She already had put together a team of well-known Republican operatives to advise her in her campaign. This includes 2016 and 2020 Trump presidential campaign pollster Tony Fabrizio and Steven Cheung, a Trump White House and re-election campaign aide who worked successfully with Republican Arnold Schwarzenegger in the 2003 gubernatorial recall election victory in California.

With her announcement to run for governor, Jenner also launched a website that shows statements aiming at the Democrat’s one-party lock on the deep blue state for the past decade.

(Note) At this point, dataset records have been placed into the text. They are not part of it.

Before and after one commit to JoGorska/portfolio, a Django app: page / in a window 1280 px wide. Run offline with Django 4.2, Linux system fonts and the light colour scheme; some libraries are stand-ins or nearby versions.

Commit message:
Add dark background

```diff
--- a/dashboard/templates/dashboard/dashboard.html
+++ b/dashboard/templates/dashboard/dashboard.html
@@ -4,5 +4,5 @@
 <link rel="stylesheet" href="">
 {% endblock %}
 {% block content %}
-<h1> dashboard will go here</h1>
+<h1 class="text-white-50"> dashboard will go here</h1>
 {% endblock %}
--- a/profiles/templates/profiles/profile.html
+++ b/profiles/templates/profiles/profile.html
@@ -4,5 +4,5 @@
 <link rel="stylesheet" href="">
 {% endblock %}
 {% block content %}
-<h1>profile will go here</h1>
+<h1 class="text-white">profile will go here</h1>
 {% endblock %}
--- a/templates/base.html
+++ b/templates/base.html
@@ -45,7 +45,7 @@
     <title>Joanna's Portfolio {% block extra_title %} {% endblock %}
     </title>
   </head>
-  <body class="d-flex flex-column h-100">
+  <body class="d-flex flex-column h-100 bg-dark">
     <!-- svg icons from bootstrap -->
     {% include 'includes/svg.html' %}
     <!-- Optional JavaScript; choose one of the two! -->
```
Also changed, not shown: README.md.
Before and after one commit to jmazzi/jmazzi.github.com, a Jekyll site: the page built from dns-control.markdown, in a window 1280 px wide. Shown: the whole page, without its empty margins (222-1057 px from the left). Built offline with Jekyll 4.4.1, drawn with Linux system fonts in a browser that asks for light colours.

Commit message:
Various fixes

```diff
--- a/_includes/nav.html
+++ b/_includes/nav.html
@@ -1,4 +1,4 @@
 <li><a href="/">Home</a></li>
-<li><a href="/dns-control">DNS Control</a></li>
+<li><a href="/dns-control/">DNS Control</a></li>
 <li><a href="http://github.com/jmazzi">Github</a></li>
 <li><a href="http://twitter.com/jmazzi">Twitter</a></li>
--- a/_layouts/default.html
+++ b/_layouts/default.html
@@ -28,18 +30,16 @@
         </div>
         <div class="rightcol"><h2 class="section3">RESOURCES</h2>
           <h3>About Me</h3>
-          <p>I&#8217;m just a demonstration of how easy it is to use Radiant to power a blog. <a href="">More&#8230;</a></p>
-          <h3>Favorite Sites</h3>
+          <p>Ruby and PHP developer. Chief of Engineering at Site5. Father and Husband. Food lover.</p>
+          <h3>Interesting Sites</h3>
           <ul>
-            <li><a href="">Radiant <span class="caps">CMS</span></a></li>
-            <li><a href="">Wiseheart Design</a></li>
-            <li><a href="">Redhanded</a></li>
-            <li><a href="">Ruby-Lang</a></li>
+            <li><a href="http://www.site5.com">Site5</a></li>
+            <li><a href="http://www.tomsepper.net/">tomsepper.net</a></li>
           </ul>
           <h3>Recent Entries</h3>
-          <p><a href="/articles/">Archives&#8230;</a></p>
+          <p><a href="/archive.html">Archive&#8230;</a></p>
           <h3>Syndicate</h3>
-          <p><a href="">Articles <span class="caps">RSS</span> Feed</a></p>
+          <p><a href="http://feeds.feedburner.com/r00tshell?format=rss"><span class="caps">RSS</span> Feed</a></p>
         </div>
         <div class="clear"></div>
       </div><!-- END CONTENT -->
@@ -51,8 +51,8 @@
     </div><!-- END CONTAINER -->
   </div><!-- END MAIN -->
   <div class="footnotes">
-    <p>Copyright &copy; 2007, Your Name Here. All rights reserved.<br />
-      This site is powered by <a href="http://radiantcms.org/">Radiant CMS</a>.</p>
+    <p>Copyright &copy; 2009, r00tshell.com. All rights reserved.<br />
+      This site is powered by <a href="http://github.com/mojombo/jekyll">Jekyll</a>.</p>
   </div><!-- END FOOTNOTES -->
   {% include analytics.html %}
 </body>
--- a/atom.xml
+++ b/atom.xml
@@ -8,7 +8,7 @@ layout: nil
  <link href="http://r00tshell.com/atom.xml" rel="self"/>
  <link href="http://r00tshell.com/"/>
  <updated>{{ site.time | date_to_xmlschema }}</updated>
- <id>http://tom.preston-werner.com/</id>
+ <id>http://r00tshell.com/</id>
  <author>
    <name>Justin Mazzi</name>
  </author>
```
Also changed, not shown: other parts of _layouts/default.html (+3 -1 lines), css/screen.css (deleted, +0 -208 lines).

Jenner wrote, “California has been my home for nearly 50 years. I came here because I knew that anyone, regardless of their background or station in life, could turn their dreams into reality.” She continued, “But for the past decade, we have seen the glimmer of the Golden State reduced by a one-party rule that places politics over progress and special interests over people. Sacramento needs an honest leader with a clear vision.”

She also touted that she is a proven winner and the only outsider who can put an end to Gavin Newsom’s “disastrous time as governor.”

However, defeating Newsom won’t be easy as 56% of the Golden State adults who were asked in a Public Policy Institute of California survey released late last month said if the recall election were held right now, they’d vote to keep Newsom in office, with four-in-ten saying they’d vote to oust the governor from office.

“Gavin Newsom” (CC BY-SA 2.0) by Gage Skidmore

The Republican party sees the recall election as their best chance to topple a politician who has never lost an election during his years as mayor in San Francisco, California lieutenant governor, and now governor. Newsom also had his first chance to win a statewide contest since the 2006 gubernatorial re-election victory by Schwarzenegger, who was a moderate Republican.

The recall against Newsom was launched June last year over charges that the California governor mishandled that State’s response to the COVID-19 pandemic. The effort was fueled by the state’s COVID restrictions on businesses and houses of worship, school shutdowns, and even opposition to the state’s high taxes.

The effort to oust Newsom surged in autumn after he was seen having dinner at an uber-exclusive restaurant, which skirted rules imposed by the governor to prevent the spread of the coronavirus.

Recall organizers also boasted that they had collected over 2 million voter signatures, far more than the valid 1.5 million signatures needed to get a recall election on the ballot later this year. The petition signatures were also turned over last month to the registrars in California’s 58 counties. Those counties now have until April 29 to verify the signatures. The election would likely be held sometime in November.

If the Newsom recall qualifies for the ballot, voters will be asked two crucial questions: whether Newsom should be removed from office. If there are over 50% of voters who supported removing Newsom from office, the second question would be a list of replacement candidates that are running to replace Newsom. 

Jenner is the third Republican to announce their candidacy. John Cox, a businessman and the 2018 GOP gubernatorial nominee who lost to Newsom by nearly 25 points, former San Diego Mayor Kevin Faulconer, and former Rep. Doug Ose also launched campaigns.